There was no sauce listed in this recipe, but instead, calls for it to be garnished with more shredded Parmesan and minced parsley. (I’m not a huge fan of parsley, so I didn’t bother with it.) Overall, the ravioli turned out well. It was, oddly enough, sort of bland. I put a full clove of garlic in the filling, instead of the 1/2 clove the recipe called for (don’t look at me like that – I like garlic). I don’t know if it needed more, maybe needed salt… Can’t really figure it out. I decided to make a piece of breaded chicken to eat with the ravioli, and it balanced out the bland taste of the ravioli pretty well.

I also tried a new wine with this dish (I figured my current love, Mike’s Pomegranate Lemonade, wouldn’t go as well). I bought a bottle of Relax Riesling a few months back, and finally opened it. The cork was a mess (not sure what caused that), but the wine itself is very nice. I don’t describe wines very well yet, but I suppose it would qualify as a slightly sweet wine. It was good with the ravioli and chicken, but it’s also good just on it’s own. Definitely going to be back in the wine rack’s rotation soon.

And an hour later, I have finally finished typing this. Both writing and cooking would probably have taken less time if I didn’t have so many pictures. 🙂

Advertisements

Responses

  1. When I’ve done ravioli with wonton skin, I’ve found myself having to freeze the ravioli on plates before I cook it; otherwise, the skins get all weird and they stick together and/or fall apart.

  2. I never thought of that. Wonton skins ARE rather thin. I’ll have to try that next time. I’ve got plenty of wonton skins left, just don’t know what to put in them. 🙂

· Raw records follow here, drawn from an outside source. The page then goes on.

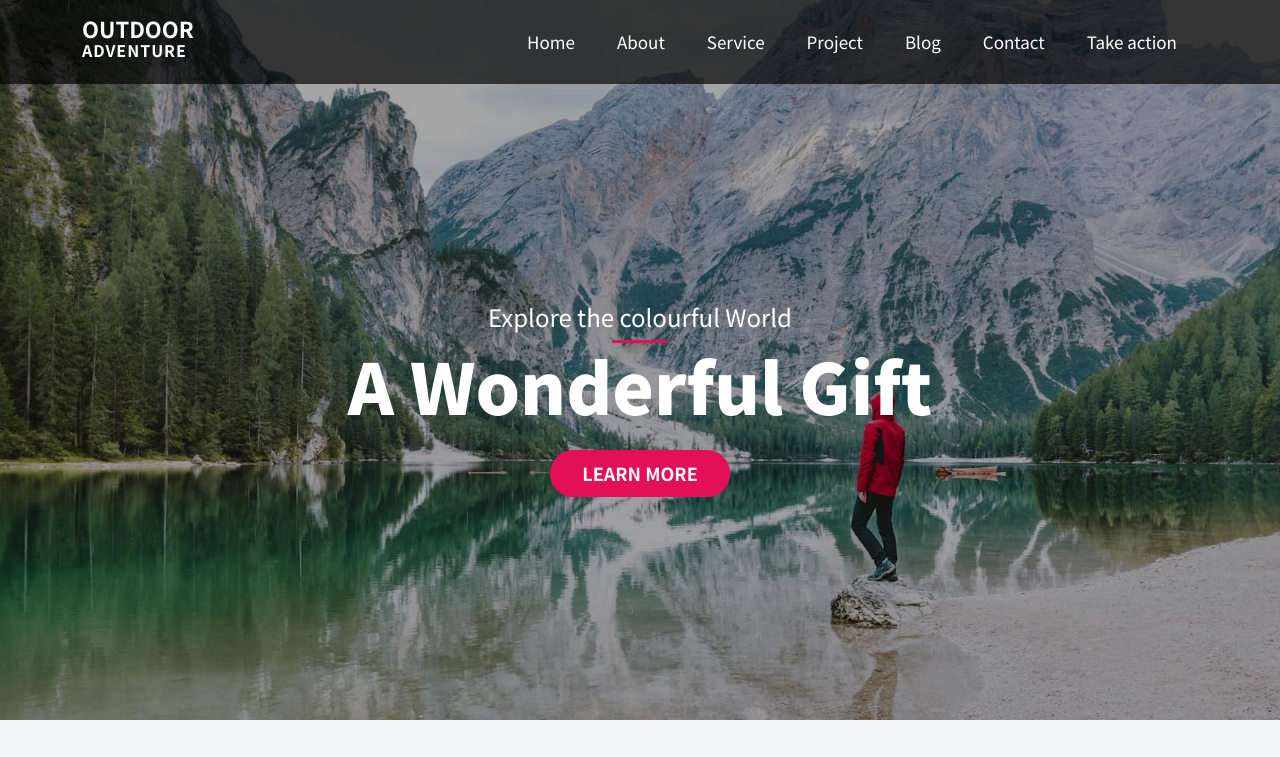
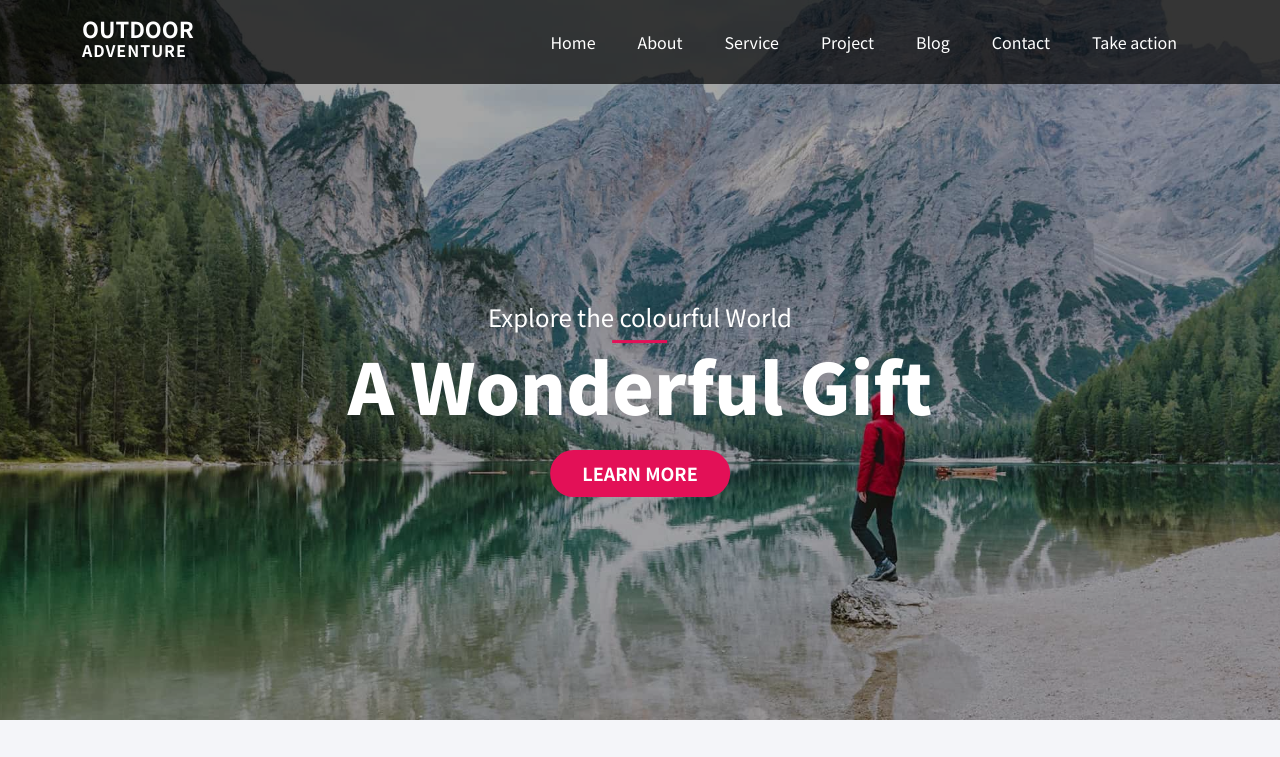
Before and after one commit to rkaupurbo/OUTDOOR, a plain HTML site: page index.html in a window 1280 px wide. Shown: the top 757 px of the page. Drawn offline with Linux system fonts and the light colour scheme.

Commit message:
Update media.css

```diff
--- a/css/media.css
+++ b/css/media.css
@@ -1,6 +1,6 @@
 @media(max-width:1399px){
 
-	.nav-link {
+	.navbar-light .navbar-nav .nav-link {
     font-size: 16px;
 }
 
```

Leave a Reply

Fill in your details below or click an icon to log in:

WordPress.com Logo

You are commenting using your WordPress.com account. Log Out / Change )

Twitter picture

You are commenting using your Twitter account. Log Out / Change )

Facebook photo

You are commenting using your Facebook account. Log Out / Change )

Google+ photo

You are commenting using your Google+ account. Log Out / Change )

Connecting to %s

Categories

%d bloggers like this: